The difference shows up in the very phenomenon the Post remarks upon. Look at a round-up of Dunham apologies and it’s clear how she sees herself: as somebody there to get knocked on the head and told what to say. If enlightened opinion dog-piles her on Twitter, she sucks it up and goes with enlightened opinion. Consider her response to the outrage that followed a joke she made about abortion. “You know how in some households you curse and have to put money in a jar?” Dunham said. “Well in mine, if you mess up your pro-choice messaging you have to give a sizable donation to abortion funds.” Dunham looks on talking as messaging. When she emits words, the emission must increase society’s quota of right thinking. Otherwise the harm must be made up by money steered in the right direction, as with a carbon tax. The college-educated left tends to look on everything as a chart or some other type of schematic. Dunham, when high-minded, takes this view of the products of her own mouth. That’s her version of rising above herself.
When Dunham missteps against orthodoxy, it’s because she inhabits the playtime mental world of the creative, “gifted” kid at a fancy liberal-arts school. “My words were spoken from a sort of ‘delusional girl’ persona I often inhabit, a girl who careens between wisdom and ignorance,” Dunham said after her abortion joke.
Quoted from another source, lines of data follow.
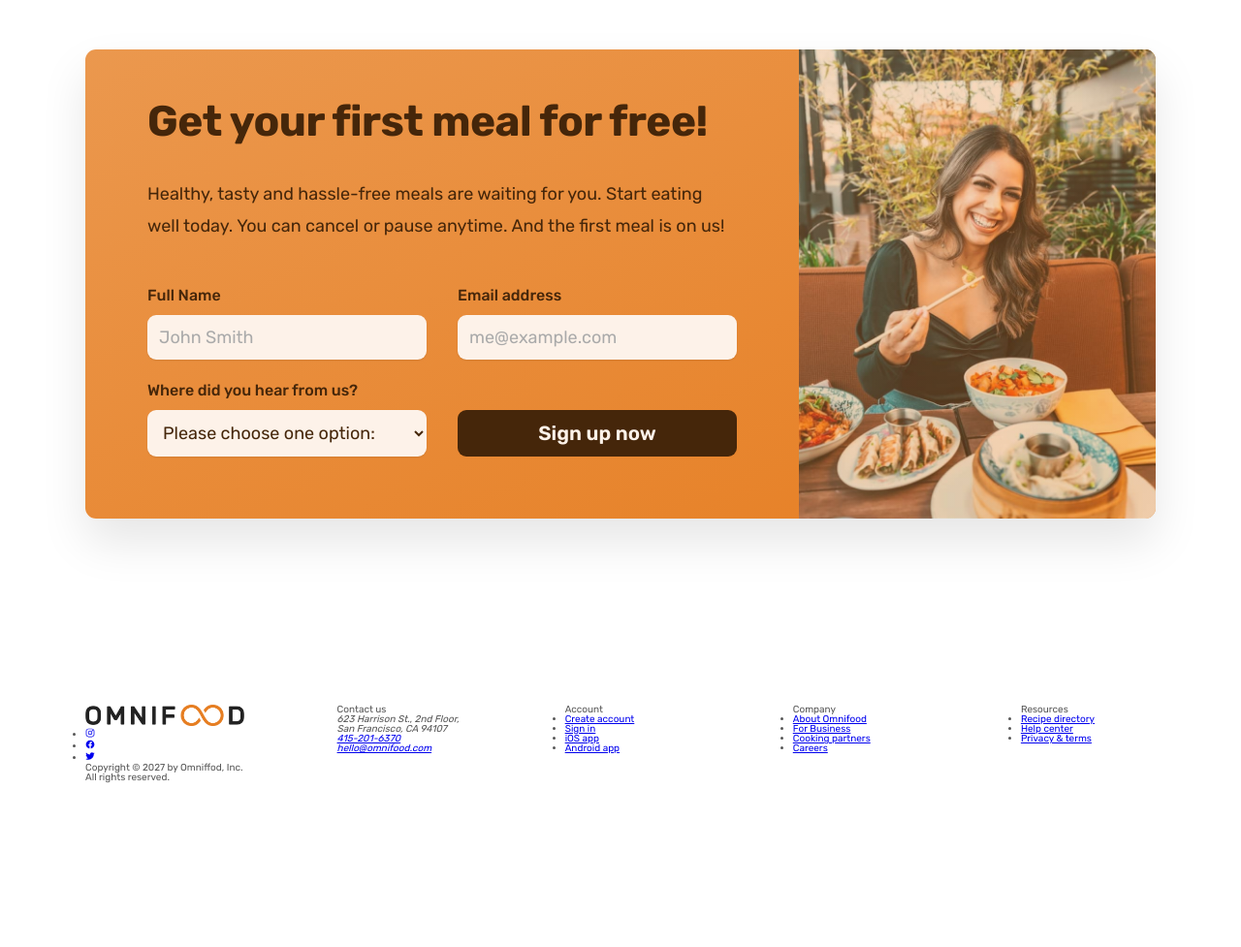
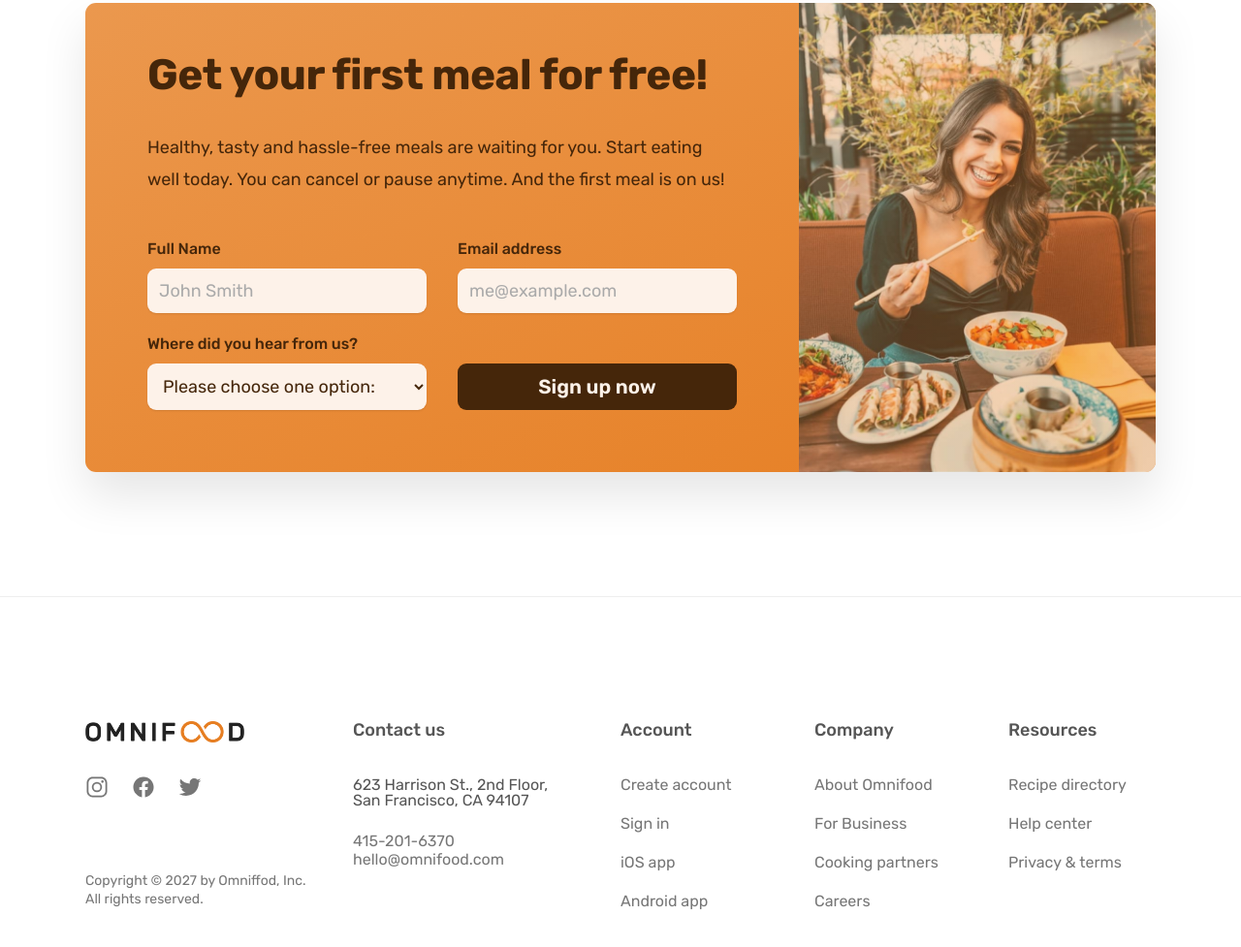
Before and after one commit to marcosmanto/Omnifood-Desktop-Sass, a website: page src/index.html in a window 1280 px wide. Shown: the part 6176-7153 px from the top of the page at 97% size. Before the commit the page ends 7049 px from the top, so only its background shows below. Drawn offline with nearby package versions, Linux system fonts and the light colour scheme; files that its build step writes are made by us from their sources.

Commit message:
finish `footer`

```diff
--- a/src/index.html
+++ b/src/index.html
@@ -547,7 +547,7 @@
 
     <footer class="footer">
       <div class="container footer-grid">
-        <div class="logo">
+        <div class="logo-col">
           <a href="#" class="footer-logo">
             <img
               src="assets/omnifood-logo.png"
--- a/src/sass/style.scss
+++ b/src/sass/style.scss
@@ -752,7 +752,7 @@ strong {
 
 /*--- CALL-TO-ACTION SECTION ---*/
 .section-cta {
-  padding: 9.6rem 0;
+  padding: 4.8rem 0 12.8rem;
 }
 .cta {
   display: grid;
@@ -829,9 +829,102 @@ strong {
 
 /*--- FOOTER SECTION ---*/
 footer {
-  padding: 9.6rem 0;
+  padding: 12.8rem 0;
+  border-top: 1px solid #eee;
+  transition: background-color 2s;
+  &:hover {
+    background-color: #f7f5f5;
+  }
 }
 
 .footer-grid {
-  @include grid($cols: 5);
+  display: grid;
+  grid-template-columns: 1.5fr 1.5fr 1fr 1fr 1fr;
+  column-gap: 4.8rem;
 }
+
+.footer {
+  &-logo {
+    display: block;
+    margin-bottom: 3.2rem;
+  }
+  &-heading {
+    font-size: 1.8rem;
+    font-weight: $fw-medium;
+    margin-bottom: 4rem;
+  }
+
+  &-nav,
+  .social-links,
+  address {
+    list-style: none;
+    display: flex;
+    flex-direction: column;
+    gap: 2.4rem;
+    a {
+      &:link,
+      &:visited {
+        text-decoration: none;
+        font-size: 1.6rem;
+        color: #767676;
+        transition: all 0.3s;
+        padding-bottom: 0px;
+        border-bottom: 0.2rem solid transparent;
+      }
+
+      &:hover,
+      &:active {
+        color: #555;
+        padding-bottom: 2px;
+        border-bottom: 0.2rem solid $primary;
+      }
+    }
+  }
+
+  .social-links {
+    flex-direction: row;
+    li a:any-link {
+      border-bottom: 0;
+      padding-bottom: 0;
+
+      ion-icon {
+        height: 2.4rem;
+        width: 2.4rem;
+        transition: all 0.3s;
+      }
+    }
+
+    li a:hover,
+    li a:active {
+      ion-icon {
+        transform: scale(1.15);
+      }
+    }
+  }
+
+  .copyright {
+    font-size: 1.4rem;
+    line-height: 1.4;
+    color: #767676;
+  }
+
+  .logo-col {
+    display: flex;
+    flex-direction: column;
+    height: 100%;
+    p:last-child {
+      margin-top: auto;
+    }
+  }
+
+  .contacts {
+    font-style: normal;
+    font-size: 1.6rem;
+    line-height: 1.6rem;
+    p a {
+      line-height: 1.2;
+      border-bottom: 0;
+      padding-bottom: 0;
+    }
+  }
+}
```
When trying to dig herself out, the special one changes her tone but not her gear. It’s impossible to believe anybody read over her apologies and other public statements, documents that were burbled by means of typing. They unreel in first-draft prose woolier and more elevated than Gene Rodenberry dictating memos after a joint and a Scotch. There’s “Not only was the report horrifying; it made clear how hard it is to come forward and the complicity of so many,” and “My latest podcast episode was meant to tell a multifaceted story about reproductive choice in America,” and “incidences of the culture, in its enthusiasm and zeal,” and “During the windfall of deeply necessary accusations we have been thrilled to see so many women’s voices heard and dark experiences in this industry justified.”
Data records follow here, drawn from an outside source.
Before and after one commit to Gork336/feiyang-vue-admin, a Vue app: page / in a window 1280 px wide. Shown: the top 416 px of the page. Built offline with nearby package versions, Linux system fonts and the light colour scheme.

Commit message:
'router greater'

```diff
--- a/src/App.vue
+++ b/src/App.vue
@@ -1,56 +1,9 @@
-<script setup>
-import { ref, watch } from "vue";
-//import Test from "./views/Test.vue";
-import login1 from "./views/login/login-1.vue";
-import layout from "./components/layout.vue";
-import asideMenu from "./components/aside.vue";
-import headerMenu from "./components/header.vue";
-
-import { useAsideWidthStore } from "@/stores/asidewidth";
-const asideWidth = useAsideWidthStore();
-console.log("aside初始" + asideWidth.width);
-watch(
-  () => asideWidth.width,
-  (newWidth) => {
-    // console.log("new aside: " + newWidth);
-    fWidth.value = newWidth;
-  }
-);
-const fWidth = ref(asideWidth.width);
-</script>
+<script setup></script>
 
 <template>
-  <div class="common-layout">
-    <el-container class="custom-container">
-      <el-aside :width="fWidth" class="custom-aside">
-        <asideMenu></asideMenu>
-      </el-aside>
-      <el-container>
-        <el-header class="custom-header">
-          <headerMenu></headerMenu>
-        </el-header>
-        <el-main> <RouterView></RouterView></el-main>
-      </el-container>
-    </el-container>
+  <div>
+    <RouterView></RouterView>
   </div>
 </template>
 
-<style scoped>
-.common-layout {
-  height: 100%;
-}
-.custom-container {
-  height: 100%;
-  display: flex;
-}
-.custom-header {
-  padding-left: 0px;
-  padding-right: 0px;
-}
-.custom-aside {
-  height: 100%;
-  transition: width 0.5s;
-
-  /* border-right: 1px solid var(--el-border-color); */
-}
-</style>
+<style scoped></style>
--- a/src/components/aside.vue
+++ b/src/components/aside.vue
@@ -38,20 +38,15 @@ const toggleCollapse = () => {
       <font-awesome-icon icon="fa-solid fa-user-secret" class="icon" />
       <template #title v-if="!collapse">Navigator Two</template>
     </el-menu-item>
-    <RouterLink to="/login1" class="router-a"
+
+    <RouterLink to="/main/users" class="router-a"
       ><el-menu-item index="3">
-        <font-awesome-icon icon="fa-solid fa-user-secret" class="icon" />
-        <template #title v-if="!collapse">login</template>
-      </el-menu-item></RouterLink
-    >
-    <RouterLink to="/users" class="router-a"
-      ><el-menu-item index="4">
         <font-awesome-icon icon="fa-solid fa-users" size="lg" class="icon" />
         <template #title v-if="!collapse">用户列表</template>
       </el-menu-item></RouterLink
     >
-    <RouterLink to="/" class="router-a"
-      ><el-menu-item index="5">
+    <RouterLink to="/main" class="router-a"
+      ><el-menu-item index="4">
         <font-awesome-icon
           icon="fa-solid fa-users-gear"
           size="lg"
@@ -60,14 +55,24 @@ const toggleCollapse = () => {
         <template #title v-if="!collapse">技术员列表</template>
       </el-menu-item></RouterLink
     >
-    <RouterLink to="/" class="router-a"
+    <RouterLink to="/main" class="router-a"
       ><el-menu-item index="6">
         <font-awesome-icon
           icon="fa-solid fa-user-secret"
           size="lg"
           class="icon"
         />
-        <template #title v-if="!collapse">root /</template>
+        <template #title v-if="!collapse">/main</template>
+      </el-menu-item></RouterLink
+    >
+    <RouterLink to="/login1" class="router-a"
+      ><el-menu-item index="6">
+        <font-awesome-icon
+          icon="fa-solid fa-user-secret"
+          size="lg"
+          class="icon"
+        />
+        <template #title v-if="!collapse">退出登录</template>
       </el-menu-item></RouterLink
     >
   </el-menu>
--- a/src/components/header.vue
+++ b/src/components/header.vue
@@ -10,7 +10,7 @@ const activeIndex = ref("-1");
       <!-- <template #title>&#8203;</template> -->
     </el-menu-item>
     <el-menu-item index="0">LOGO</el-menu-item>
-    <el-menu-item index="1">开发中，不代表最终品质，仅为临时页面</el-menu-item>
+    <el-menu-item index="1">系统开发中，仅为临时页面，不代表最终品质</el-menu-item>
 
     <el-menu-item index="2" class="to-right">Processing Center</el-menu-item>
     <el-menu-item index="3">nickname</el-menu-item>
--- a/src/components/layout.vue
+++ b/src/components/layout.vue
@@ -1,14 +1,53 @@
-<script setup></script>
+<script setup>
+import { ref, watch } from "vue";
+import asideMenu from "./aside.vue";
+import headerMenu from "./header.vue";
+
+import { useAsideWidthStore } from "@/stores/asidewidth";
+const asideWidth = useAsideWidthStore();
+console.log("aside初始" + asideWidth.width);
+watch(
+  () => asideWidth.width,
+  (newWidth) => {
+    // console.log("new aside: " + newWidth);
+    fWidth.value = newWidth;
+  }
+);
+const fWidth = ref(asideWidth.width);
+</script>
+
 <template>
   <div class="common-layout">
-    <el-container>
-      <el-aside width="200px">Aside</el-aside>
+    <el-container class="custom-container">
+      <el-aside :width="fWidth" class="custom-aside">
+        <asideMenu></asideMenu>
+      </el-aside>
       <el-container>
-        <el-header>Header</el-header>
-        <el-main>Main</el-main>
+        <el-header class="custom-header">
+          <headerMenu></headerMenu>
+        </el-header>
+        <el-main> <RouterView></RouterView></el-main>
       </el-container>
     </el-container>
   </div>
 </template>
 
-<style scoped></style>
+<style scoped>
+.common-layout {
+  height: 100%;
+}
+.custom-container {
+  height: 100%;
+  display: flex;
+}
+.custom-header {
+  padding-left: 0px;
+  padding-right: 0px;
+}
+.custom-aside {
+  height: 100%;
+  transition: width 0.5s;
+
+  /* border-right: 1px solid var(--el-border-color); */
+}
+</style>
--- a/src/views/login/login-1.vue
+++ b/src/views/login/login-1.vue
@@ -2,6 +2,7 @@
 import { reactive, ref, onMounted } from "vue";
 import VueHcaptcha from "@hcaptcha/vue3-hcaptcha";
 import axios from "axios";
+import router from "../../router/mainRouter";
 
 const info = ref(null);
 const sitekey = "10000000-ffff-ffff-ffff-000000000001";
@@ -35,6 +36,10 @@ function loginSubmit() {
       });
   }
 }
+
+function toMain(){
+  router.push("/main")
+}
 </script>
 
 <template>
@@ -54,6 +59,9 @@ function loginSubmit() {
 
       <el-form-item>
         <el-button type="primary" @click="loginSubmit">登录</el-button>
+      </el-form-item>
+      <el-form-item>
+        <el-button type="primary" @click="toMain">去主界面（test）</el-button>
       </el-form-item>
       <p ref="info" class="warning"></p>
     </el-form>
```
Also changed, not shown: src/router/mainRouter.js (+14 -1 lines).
You saw the voices being heard? The awful experiences were justified? The accusations were a windfall? Come to think of it, how to reconcile “believing women is the first choice we make every single day when we wake up,” with “My life is and always will be devoted to reproductive justice and freedom”? That’s what her life is devoted to, but every day she thinks about something else when she wakes up. And if you’re determined to believe women, it’s odd to talk about the “long and often violent history of the over-sexualization of black male bodies—as well as false accusations by white women towards black men.”
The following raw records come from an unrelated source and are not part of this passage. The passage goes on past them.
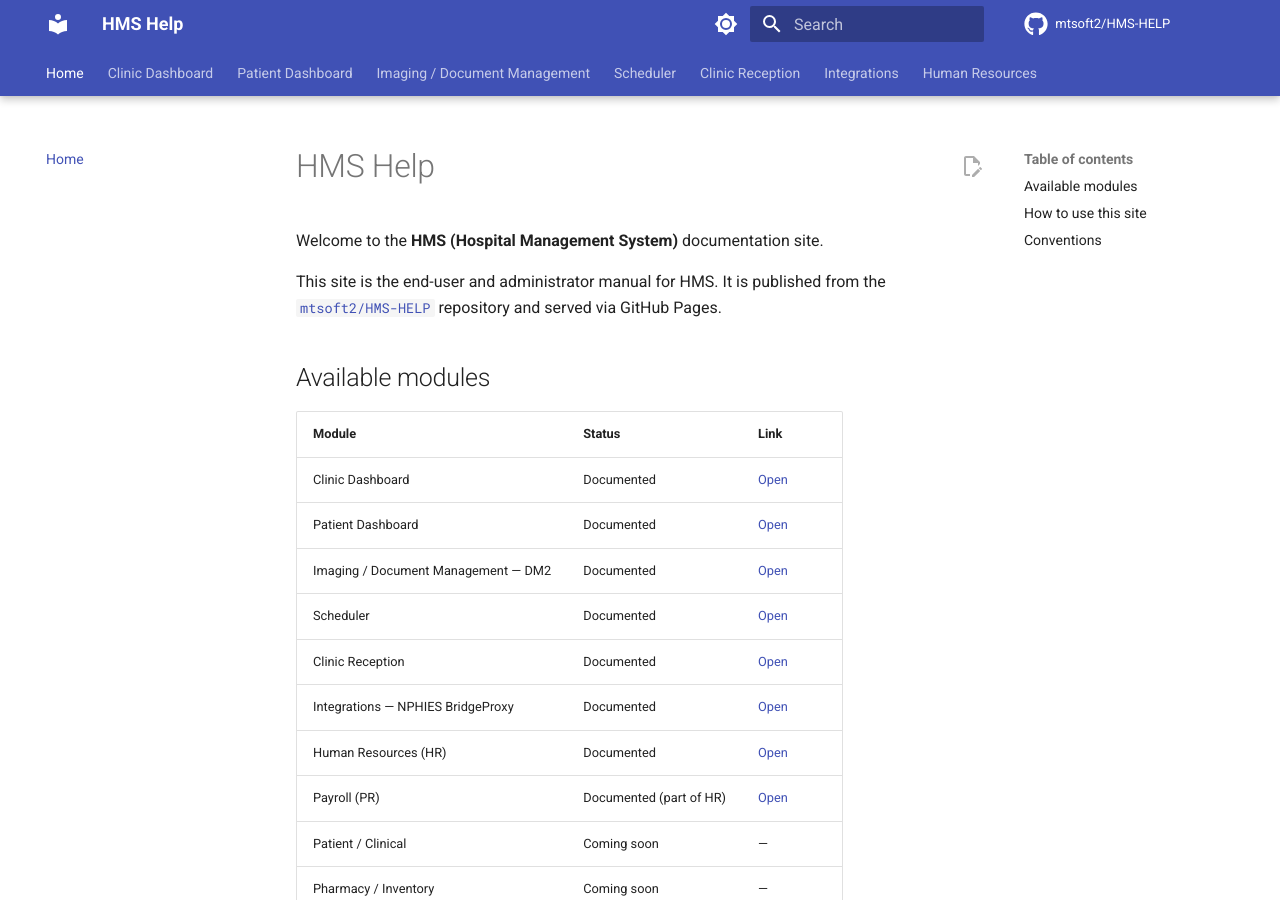
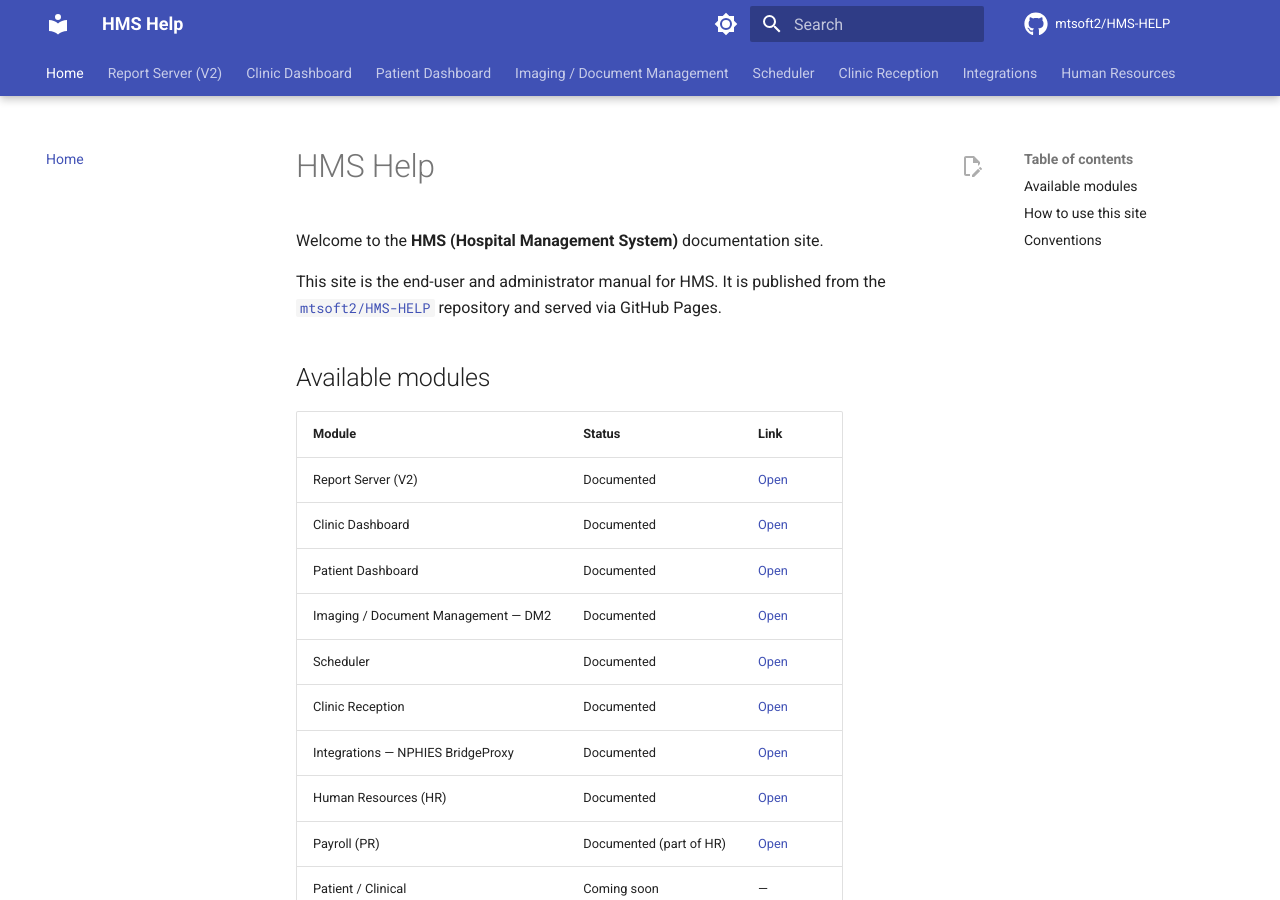
Before and after one commit to mtsoft2/HMS-HELP, an MkDocs documentation site: the page built from docs/index.md, in a window 1280 px wide and 900 px high. Built offline with MkDocs 1.6.1 and Material for MkDocs 9.7.7, drawn with Linux system fonts in a browser that asks for light colours; comment, search, counter and statistics services are not loaded.

Commit message:
Register Report Server (V2) in nav + home index

```diff
--- a/docs/index.md
+++ b/docs/index.md
@@ -9,6 +9,7 @@ This site is the end-user and administrator manual for HMS. It is published from
 
 | Module | Status | Link |
 |---|---|---|
+| Report Server (V2) | Documented | [Open](report-server/index.md) |
 | Clinic Dashboard | Documented | [Open](clinic-dashboard/index.md) |
 | Patient Dashboard | Documented | [Open](patient-dashboard/index.md) |
 | Imaging / Document Management — DM2 | Documented | [Open](dm2/index.md) |
--- a/mkdocs.yml
+++ b/mkdocs.yml
@@ -63,6 +63,10 @@ plugins:
 
 nav:
   - Home: index.md
+  - Report Server (V2):
+      - Overview: report-server/index.md
+      - Getting Started: report-server/getting-started.md
+      - Features: report-server/features.md
   - Clinic Dashboard:
       - Overview: clinic-dashboard/index.md
       - Getting Started: clinic-dashboard/getting-started.md
```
What all three statements mean is “I believe in what you’re supposed to believe in, and I believe it very hard.” Dunham’s writing resembles a landscape littered by marshmallows the size of cinderblocks. The marshmallows have been lugged and heaved toward one another, and then left in a series of tumble-down ridges and piles. They’re gray and so is the horizon, and over both there blows wave after wave of a smell resembling a perfume that was bought someplace fancy like Bali and bottled somewhere cheap like Guangzhou. It’s a wasteland, but she’s at home there. The kid’s lost but doesn’t know it.
—Follow C.T. May on Twitter: @CTMay3